**Stored data:**
"""
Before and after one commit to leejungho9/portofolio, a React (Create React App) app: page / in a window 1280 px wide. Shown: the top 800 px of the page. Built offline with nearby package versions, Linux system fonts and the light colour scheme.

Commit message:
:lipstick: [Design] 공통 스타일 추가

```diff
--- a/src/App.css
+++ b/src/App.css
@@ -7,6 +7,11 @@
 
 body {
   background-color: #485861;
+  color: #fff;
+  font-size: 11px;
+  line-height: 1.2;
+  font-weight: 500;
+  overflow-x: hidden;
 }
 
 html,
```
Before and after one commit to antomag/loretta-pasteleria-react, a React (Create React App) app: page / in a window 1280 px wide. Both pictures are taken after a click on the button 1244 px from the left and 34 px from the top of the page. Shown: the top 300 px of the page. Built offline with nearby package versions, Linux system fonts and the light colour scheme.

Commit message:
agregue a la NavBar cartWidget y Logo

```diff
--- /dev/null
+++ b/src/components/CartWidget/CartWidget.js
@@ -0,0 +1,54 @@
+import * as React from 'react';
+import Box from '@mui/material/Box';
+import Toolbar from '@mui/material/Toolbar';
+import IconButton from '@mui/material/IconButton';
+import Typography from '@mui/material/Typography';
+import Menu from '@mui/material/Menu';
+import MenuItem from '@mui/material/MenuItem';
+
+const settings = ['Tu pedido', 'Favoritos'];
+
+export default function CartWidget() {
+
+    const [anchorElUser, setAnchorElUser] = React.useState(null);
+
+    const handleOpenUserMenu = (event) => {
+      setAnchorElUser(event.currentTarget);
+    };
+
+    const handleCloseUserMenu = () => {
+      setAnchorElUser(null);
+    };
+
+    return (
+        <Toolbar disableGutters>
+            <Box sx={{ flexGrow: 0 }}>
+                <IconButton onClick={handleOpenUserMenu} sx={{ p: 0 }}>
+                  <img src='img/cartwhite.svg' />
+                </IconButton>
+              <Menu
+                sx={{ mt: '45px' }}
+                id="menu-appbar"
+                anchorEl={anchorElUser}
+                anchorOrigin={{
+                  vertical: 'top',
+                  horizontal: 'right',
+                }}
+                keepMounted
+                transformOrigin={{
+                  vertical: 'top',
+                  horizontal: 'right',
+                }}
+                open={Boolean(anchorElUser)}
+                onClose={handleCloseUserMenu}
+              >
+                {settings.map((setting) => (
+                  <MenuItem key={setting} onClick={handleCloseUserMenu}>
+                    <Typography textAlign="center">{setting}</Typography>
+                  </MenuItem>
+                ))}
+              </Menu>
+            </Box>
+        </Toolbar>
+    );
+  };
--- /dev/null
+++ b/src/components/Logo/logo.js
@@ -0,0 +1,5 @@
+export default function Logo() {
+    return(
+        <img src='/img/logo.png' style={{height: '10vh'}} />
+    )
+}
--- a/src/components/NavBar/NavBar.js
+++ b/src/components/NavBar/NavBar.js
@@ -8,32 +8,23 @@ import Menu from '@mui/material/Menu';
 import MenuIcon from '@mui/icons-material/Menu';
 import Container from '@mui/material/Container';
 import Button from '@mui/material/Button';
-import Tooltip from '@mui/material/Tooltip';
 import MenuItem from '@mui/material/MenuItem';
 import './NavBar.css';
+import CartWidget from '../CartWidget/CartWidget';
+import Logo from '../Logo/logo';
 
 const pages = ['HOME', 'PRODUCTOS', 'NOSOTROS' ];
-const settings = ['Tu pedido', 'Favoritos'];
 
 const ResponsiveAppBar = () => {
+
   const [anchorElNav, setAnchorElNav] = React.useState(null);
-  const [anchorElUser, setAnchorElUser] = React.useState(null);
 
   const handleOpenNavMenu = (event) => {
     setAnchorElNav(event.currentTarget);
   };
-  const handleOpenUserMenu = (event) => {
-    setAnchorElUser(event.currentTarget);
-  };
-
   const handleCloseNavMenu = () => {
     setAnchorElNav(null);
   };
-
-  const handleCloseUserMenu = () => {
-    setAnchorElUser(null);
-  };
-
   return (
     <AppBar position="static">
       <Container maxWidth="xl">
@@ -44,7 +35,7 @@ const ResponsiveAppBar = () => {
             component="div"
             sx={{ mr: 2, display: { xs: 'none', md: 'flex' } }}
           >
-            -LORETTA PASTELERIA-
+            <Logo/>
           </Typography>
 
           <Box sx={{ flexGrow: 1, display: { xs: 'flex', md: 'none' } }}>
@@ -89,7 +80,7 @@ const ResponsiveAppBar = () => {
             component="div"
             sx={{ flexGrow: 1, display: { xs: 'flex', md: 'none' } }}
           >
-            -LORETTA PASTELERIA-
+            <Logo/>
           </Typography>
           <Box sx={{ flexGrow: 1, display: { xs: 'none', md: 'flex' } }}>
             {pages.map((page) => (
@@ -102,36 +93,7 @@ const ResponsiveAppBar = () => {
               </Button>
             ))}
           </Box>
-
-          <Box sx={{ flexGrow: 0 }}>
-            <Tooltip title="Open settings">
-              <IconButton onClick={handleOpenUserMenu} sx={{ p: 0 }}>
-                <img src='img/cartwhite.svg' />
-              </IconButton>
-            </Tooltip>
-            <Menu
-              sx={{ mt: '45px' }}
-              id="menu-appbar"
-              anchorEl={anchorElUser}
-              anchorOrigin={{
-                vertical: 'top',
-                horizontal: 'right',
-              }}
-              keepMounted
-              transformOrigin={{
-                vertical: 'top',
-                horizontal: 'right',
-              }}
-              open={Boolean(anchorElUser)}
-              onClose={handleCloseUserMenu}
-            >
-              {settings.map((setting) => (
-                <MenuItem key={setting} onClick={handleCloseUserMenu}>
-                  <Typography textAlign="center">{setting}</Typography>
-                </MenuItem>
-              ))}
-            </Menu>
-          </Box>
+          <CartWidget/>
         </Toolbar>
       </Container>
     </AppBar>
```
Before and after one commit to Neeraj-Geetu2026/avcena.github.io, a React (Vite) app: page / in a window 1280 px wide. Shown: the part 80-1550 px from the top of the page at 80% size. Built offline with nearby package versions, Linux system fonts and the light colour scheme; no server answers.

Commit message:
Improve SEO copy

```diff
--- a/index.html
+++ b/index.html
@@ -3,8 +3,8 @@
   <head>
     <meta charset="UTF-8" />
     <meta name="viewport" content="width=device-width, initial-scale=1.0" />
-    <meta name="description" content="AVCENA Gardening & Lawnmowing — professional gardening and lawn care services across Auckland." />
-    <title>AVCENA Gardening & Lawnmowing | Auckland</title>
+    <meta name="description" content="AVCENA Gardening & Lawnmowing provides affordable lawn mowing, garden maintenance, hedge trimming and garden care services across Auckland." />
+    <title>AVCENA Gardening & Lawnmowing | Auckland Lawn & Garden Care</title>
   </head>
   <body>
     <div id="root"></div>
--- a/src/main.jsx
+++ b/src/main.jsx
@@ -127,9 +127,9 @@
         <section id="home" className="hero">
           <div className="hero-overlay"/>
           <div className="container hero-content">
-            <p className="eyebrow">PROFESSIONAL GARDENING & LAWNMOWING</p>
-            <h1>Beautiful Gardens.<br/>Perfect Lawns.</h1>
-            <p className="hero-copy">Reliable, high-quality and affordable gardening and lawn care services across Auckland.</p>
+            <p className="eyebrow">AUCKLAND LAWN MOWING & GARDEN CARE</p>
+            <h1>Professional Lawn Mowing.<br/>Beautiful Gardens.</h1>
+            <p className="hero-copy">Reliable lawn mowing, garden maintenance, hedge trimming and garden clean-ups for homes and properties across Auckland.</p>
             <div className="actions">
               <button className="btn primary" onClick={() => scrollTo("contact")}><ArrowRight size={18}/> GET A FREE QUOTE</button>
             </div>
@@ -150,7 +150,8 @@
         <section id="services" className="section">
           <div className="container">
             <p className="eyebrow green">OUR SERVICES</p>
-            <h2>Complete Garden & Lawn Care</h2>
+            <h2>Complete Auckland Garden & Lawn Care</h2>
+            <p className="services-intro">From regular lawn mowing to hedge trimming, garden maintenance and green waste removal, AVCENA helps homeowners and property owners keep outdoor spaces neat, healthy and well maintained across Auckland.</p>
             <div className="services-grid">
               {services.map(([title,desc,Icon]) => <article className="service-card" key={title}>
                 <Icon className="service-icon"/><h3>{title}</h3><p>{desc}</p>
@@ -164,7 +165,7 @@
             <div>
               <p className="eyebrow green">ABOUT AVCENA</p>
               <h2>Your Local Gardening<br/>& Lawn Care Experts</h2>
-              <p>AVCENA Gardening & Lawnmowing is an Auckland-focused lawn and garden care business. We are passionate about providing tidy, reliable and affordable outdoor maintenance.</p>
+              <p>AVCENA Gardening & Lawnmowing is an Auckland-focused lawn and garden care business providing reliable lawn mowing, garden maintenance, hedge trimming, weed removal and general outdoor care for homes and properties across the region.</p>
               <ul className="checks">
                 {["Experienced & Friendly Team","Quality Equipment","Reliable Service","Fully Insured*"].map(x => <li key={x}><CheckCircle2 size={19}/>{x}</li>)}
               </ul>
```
"""
**Exercise:**
Check the lines above and copy each one that includes "affordable".

**Exercise result:**
+    <meta name="description" content="AVCENA Gardening & Lawnmowing provides affordable lawn mowing, garden maintenance, hedge trimming and garden care services across Auckland." />
-            <p className="hero-copy">Reliable, high-quality and affordable gardening and lawn care services across Auckland.</p>
-              <p>AVCENA Gardening & Lawnmowing is an Auckland-focused lawn and garden care business. We are passionate about providing tidy, reliable and affordable outdoor maintenance.</p>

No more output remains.